After graduating from Cass Business School in the UK, Greg Drach decided that he wanted to run a marathon a year as way to prove to himself that he was staying fit enough to do so. Of course, aspiration and action are two separate things. “Effectively, I’d would kind of wake up in September/October and I’d be like ‘I haven’t done my marathon!’” shared the London resident. “And then I would do this super frantic 8-12 week training and then run a marathon somewhere in the UK [in] November/December.”
Weeks later, Drach would return to his daily routine and toss running aside until the next marathon—always scrambling to get his miles in last minute. Finding himself in this cyclical cycle, Drach knew he wasn’t successfully accomplishing what he had set out to do. That’s when he met Christian Dorffer, a fellow runner who was consistently training throughout the year. “I started running with Christian on weekends in Hyde Park and a couple of his friends. And I noticed that…the frequency of my running went up,” said Drach. “I kept running and it kind of became something I really began looking forward to.”
By becoming accountable to others, Drach was learning how to train better, up his mileage and find a new community of like-minded individuals. The group of 13, which ran in the evenings, would often times end their Friday runs with a stop at a local pub where they’d socialize over pints.
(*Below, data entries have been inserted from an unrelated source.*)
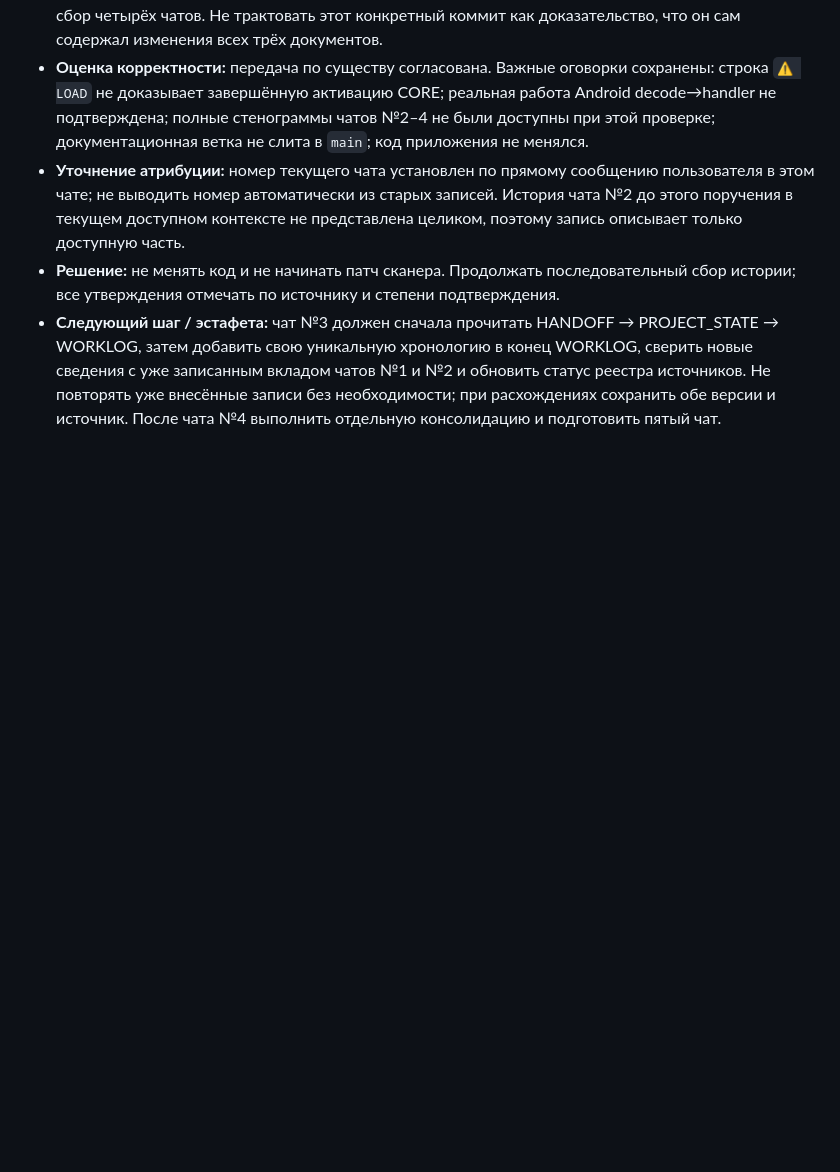
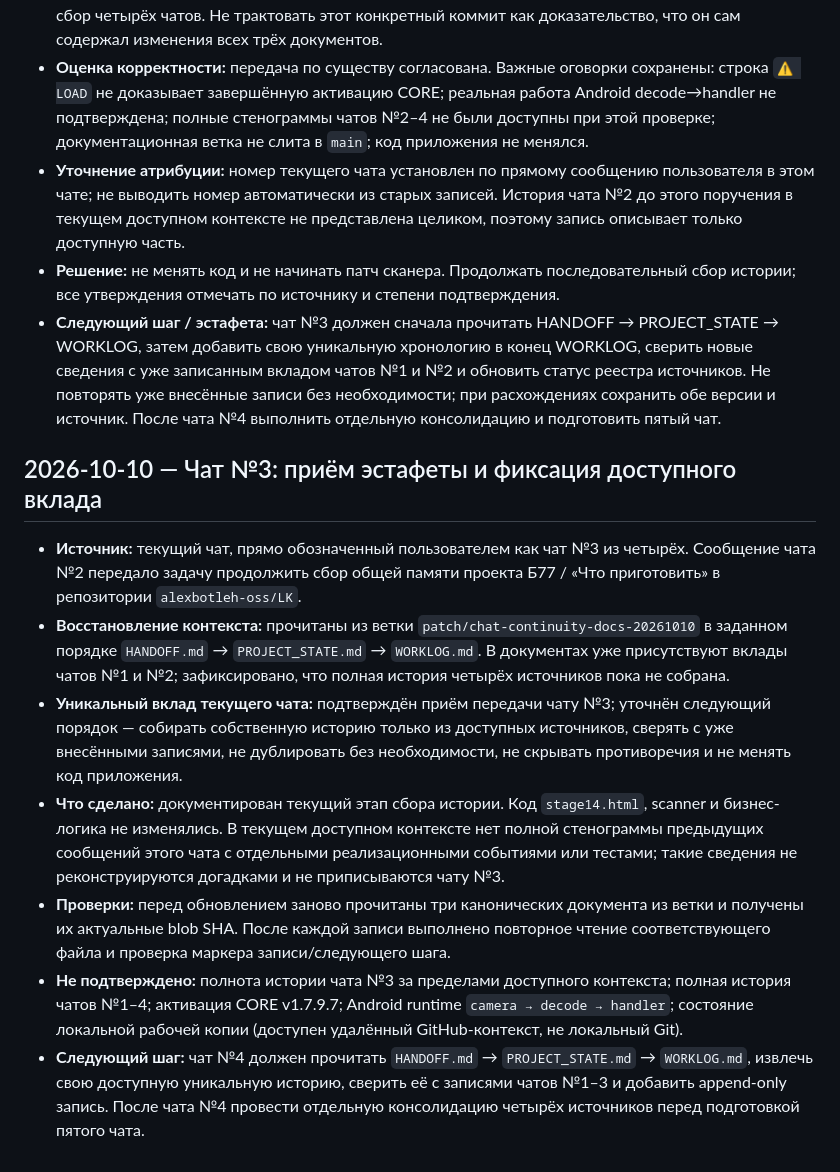
Before and after one commit to alexbotleh-oss/LK, a Markdown page: WORKLOG.md, the part around the change. Drawn GitHub-style; blank space fills up the shorter version.

Commit message:
docs: record chat 3 continuity contribution

```diff
--- a/WORKLOG.md
+++ b/WORKLOG.md
@@ -73,3 +73,13 @@
 - **Уточнение атрибуции:** номер текущего чата установлен по прямому сообщению пользователя в этом чате; не выводить номер автоматически из старых записей. История чата №2 до этого поручения в текущем доступном контексте не представлена целиком, поэтому запись описывает только доступную часть.
 - **Решение:** не менять код и не начинать патч сканера. Продолжать последовательный сбор истории; все утверждения отмечать по источнику и степени подтверждения.
 - **Следующий шаг / эстафета:** чат №3 должен сначала прочитать HANDOFF → PROJECT_STATE → WORKLOG, затем добавить свою уникальную хронологию в конец WORKLOG, сверить новые сведения с уже записанным вкладом чатов №1 и №2 и обновить статус реестра источников. Не повторять уже внесённые записи без необходимости; при расхождениях сохранить обе версии и источник. После чата №4 выполнить отдельную консолидацию и подготовить пятый чат.
+
+## 2026-10-10 — Чат №3: приём эстафеты и фиксация доступного вклада
+
+- **Источник:** текущий чат, прямо обозначенный пользователем как чат №3 из четырёх. Сообщение чата №2 передало задачу продолжить сбор общей памяти проекта Б77 / «Что приготовить» в репозитории `alexbotleh-oss/LK`.
+- **Восстановление контекста:** прочитаны из ветки `patch/chat-continuity-docs-20261010` в заданном порядке `HANDOFF.md` → `PROJECT_STATE.md` → `WORKLOG.md`. В документах уже присутствуют вклады чатов №1 и №2; зафиксировано, что полная история четырёх источников пока не собрана.
+- **Уникальный вклад текущего чата:** подтверждён приём передачи чату №3; уточнён следующий порядок — собирать собственную историю только из доступных источников, сверять с уже внесёнными записями, не дублировать без необходимости, не скрывать противоречия и не менять код приложения.
+- **Что сделано:** документирован текущий этап сбора истории. Код `stage14.html`, scanner и бизнес-логика не изменялись. В текущем доступном контексте нет полной стенограммы предыдущих сообщений этого чата с отдельными реализационными событиями или тестами; такие сведения не реконструируются догадками и не приписываются чату №3.
+- **Проверки:** перед обновлением заново прочитаны три канонических документа из ветки и получены их актуальные blob SHA. После каждой записи выполнено повторное чтение соответствующего файла и проверка маркера записи/следующего шага.
+- **Не подтверждено:** полнота истории чата №3 за пределами доступного контекста; полная история чатов №1–4; активация CORE v1.7.9.7; Android runtime `camera → decode → handler`; состояние локальной рабочей копии (доступен удалённый GitHub-контекст, не локальный Git).
+- **Следующий шаг:** чат №4 должен прочитать `HANDOFF.md` → `PROJECT_STATE.md` → `WORKLOG.md`, извлечь свою доступную уникальную историю, сверить её с записями чатов №1–3 и добавить append-only запись. После чата №4 провести отдельную консолидацию четырёх источников перед подготовкой пятого чата.
```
This planted the seed for Midnight Runners, a global running group started by him and Dorffer in 2015. “We just wanted to create a bit of behavioral hack for ourselves,” shared Drach. “It seems like we did something right because people would come back and then bring their friends and those friends would bring their friends.”
To add to the experience, Drach and Dorffer began bringing portable speakers on runs to promote more interaction. In the spring of that year, one their pop-up events in Barcelona went viral on social media and people began signing up for their runs by the hundreds. By creating more of these events throughout Europe, Midnight Runners was quickly growing and turning into more than just a local run club.
“We we would basically sign up for marathons and run it on Sunday,” said Drach. “But we would organize our own run on a Friday night and then meet people and chill out on Saturday. We had successful events in Barcelona, Lisbon and Athens, where hundreds of people would show up.”
Fast forward to 2017 and the group’s rising popularity caught the eye of Reebok who requested to meet with the founders to discuss a partnership. “We realized that we actually share some key values with Reebok,” stated Drach. “Our profile of a runner is a person who is very active, they might exercise 3-5 times a week—obviously a big part of it is running, but not only. [They are] predominately female and young professionals. We realized that Reebok represents that type of athlete as well.”
Since forming the partnership, Midnight Runners has begun chapters in Berlin, Barcelona and Boston, the former becoming the first-ever US destination for the group. “An incredibly important part of Midnight Runners [is] being very open and tolerant. I’ve always seen [it] as a movement that is present in the most open, global and dynamic cities in the world,” shared Drach.
On Friday, June 8, they launched their second US destination: New York City, with a 10K run in Manhattan. In NY, the group meets every Wednesday at 7:30 p.m. for a 10K music boot camp run. The speed of runs varies between 6:30 min/miles to 9:30 min/miles, and instead of pacers, those in the lead stop along the way to do burpees and sit-ups while the back of the pack catches up.
For Drach, one of the best things about the group is its ability to bring people of all different ages, races, occupations and genders together. “It’s such a democratic sport that it doesn’t matter who you are by day,” said Drach. “The moment you put your running shoes on, everyone is the same and the distance is the same for everyone so I suppose like.” There’s also a story-telling component that the group’s founders are excited to incorporate more as they share their vision and mission with other runners.
Since forming, Drach shared that romantic relationships have taken shape, children have been born and business collaborations have formed. “I think we can do a better job telling stories of the personal challenges people had to overcome to get into their active lifestyles or their connections that kind of emerge within the community,” stated Drach.
In the coming years, Drach hopes to bring Midnight Runners to more cities but expansion isn’t necessarily the main goal of the community. “It’s not really about launching as many as cities as possible,” he said. “It’s really about developing those communities and making sure that they are very active and have the right culture. It’s about sustainable growth, of course opening up Midnight Runners to more people, but ensuring that we do it in the right way.”